> What you need to do
For the records below, tally the lines that include the word "package" and report the number alone.

> Exercise input
++++++++++

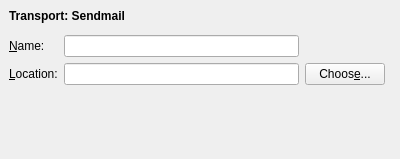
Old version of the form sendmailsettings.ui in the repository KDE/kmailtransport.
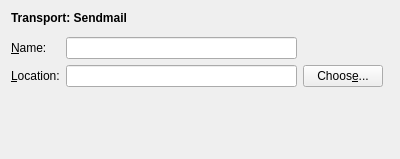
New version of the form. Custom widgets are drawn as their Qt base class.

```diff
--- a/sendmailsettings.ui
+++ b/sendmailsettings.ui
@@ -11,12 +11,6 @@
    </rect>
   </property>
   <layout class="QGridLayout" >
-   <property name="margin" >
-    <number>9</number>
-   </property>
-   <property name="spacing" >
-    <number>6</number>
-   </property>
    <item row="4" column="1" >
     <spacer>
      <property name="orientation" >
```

++++++++++

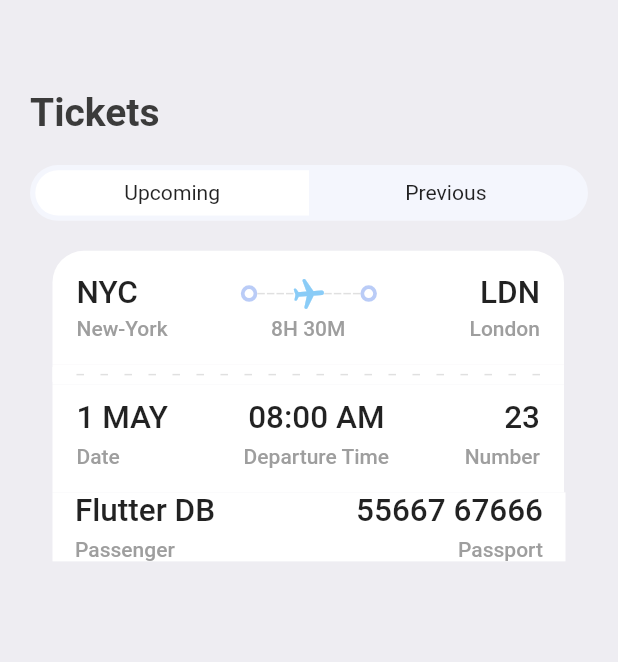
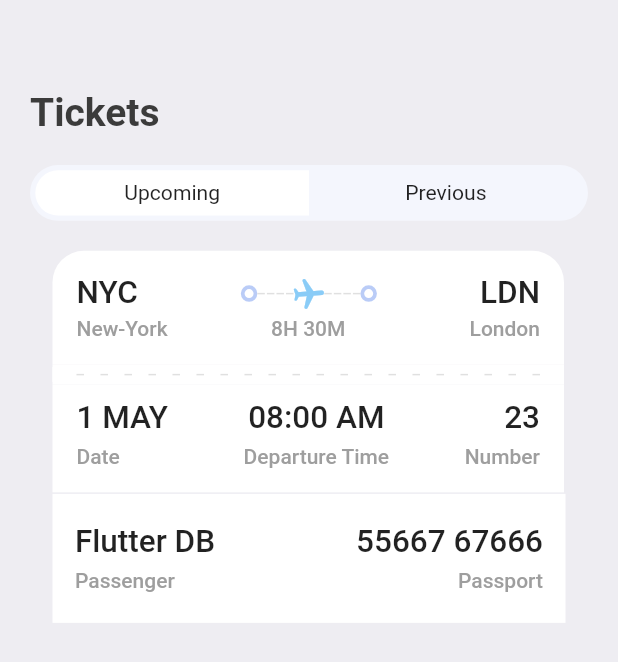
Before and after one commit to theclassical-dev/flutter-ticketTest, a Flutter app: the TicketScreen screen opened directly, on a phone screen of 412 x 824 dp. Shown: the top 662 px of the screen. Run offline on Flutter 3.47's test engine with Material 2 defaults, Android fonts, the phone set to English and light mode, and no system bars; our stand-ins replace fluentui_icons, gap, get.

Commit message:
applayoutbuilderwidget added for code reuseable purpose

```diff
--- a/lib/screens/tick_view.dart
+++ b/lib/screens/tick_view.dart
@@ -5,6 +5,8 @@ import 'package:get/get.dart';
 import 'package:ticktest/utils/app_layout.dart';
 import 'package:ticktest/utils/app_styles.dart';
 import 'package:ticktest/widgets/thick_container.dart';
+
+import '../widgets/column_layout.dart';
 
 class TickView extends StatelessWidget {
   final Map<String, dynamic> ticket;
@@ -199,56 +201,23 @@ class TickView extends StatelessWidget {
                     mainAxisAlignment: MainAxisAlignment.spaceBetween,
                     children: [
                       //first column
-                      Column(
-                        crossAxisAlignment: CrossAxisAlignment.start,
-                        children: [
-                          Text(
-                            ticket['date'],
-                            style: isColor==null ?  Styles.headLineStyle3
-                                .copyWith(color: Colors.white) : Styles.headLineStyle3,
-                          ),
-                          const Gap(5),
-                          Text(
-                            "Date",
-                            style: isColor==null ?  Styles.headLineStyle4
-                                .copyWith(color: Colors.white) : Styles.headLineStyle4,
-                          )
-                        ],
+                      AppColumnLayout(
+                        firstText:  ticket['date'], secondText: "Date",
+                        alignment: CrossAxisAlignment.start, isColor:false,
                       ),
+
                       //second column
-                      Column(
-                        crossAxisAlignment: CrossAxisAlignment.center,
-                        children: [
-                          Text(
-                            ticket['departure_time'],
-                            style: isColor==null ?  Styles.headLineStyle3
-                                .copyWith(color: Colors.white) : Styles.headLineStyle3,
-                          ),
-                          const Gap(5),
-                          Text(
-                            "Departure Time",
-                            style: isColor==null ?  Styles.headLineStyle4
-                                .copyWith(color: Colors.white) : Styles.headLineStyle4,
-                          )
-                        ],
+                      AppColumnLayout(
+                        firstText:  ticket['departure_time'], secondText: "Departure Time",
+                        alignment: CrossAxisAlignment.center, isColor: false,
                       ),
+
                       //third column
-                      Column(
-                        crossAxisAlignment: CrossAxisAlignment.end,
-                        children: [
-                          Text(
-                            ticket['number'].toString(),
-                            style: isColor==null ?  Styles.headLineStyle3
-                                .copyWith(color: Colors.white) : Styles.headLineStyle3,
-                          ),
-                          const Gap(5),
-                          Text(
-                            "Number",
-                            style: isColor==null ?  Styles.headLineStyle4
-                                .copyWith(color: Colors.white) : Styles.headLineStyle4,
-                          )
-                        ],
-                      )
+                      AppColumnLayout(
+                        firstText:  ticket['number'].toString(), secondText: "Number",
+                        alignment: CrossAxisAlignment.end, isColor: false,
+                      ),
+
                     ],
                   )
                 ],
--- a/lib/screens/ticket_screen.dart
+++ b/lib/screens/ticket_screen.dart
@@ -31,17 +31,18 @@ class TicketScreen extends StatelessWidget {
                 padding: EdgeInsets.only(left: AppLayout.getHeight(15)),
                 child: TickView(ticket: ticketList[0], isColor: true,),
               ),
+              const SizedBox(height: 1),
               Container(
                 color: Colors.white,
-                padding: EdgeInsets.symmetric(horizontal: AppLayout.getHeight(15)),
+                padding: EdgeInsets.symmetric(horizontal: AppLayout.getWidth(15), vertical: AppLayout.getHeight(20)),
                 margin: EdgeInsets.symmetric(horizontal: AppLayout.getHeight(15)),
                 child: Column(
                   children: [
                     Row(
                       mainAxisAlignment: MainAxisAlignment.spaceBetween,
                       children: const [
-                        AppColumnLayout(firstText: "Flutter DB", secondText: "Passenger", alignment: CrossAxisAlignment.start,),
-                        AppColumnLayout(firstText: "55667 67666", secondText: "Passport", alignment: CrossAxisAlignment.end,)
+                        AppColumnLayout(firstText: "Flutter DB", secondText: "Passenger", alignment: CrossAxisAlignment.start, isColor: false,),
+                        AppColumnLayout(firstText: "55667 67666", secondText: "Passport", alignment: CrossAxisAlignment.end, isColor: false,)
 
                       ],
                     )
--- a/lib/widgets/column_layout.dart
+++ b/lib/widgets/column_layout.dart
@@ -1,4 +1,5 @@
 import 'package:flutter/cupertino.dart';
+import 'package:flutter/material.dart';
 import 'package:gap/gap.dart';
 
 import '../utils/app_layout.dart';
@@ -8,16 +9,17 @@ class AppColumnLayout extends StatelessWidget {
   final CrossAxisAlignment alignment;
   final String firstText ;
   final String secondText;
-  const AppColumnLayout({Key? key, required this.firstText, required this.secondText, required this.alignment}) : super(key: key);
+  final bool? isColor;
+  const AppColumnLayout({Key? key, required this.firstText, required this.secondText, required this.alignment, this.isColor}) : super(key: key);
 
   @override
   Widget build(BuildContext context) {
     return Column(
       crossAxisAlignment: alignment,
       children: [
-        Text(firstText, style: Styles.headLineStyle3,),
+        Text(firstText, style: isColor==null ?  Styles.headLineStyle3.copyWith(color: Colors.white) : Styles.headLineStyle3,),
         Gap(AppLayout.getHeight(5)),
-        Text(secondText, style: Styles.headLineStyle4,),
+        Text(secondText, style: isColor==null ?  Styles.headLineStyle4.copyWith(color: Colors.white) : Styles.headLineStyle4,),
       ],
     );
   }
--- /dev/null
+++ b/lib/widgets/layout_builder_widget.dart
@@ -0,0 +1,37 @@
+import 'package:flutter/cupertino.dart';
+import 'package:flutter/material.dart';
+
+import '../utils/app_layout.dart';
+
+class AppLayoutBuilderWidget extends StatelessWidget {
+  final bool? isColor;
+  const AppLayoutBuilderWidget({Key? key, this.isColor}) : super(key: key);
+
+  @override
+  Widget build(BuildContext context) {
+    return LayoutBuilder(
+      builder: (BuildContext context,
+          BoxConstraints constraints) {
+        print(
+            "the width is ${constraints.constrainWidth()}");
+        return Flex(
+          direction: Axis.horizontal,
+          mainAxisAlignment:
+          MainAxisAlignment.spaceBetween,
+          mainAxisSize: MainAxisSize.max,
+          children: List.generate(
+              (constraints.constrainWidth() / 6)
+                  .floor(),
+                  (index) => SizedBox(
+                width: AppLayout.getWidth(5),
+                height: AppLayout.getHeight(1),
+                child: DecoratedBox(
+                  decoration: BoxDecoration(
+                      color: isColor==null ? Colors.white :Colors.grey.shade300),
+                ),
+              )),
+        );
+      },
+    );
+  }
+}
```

++++++++++

> Output of the exercise
9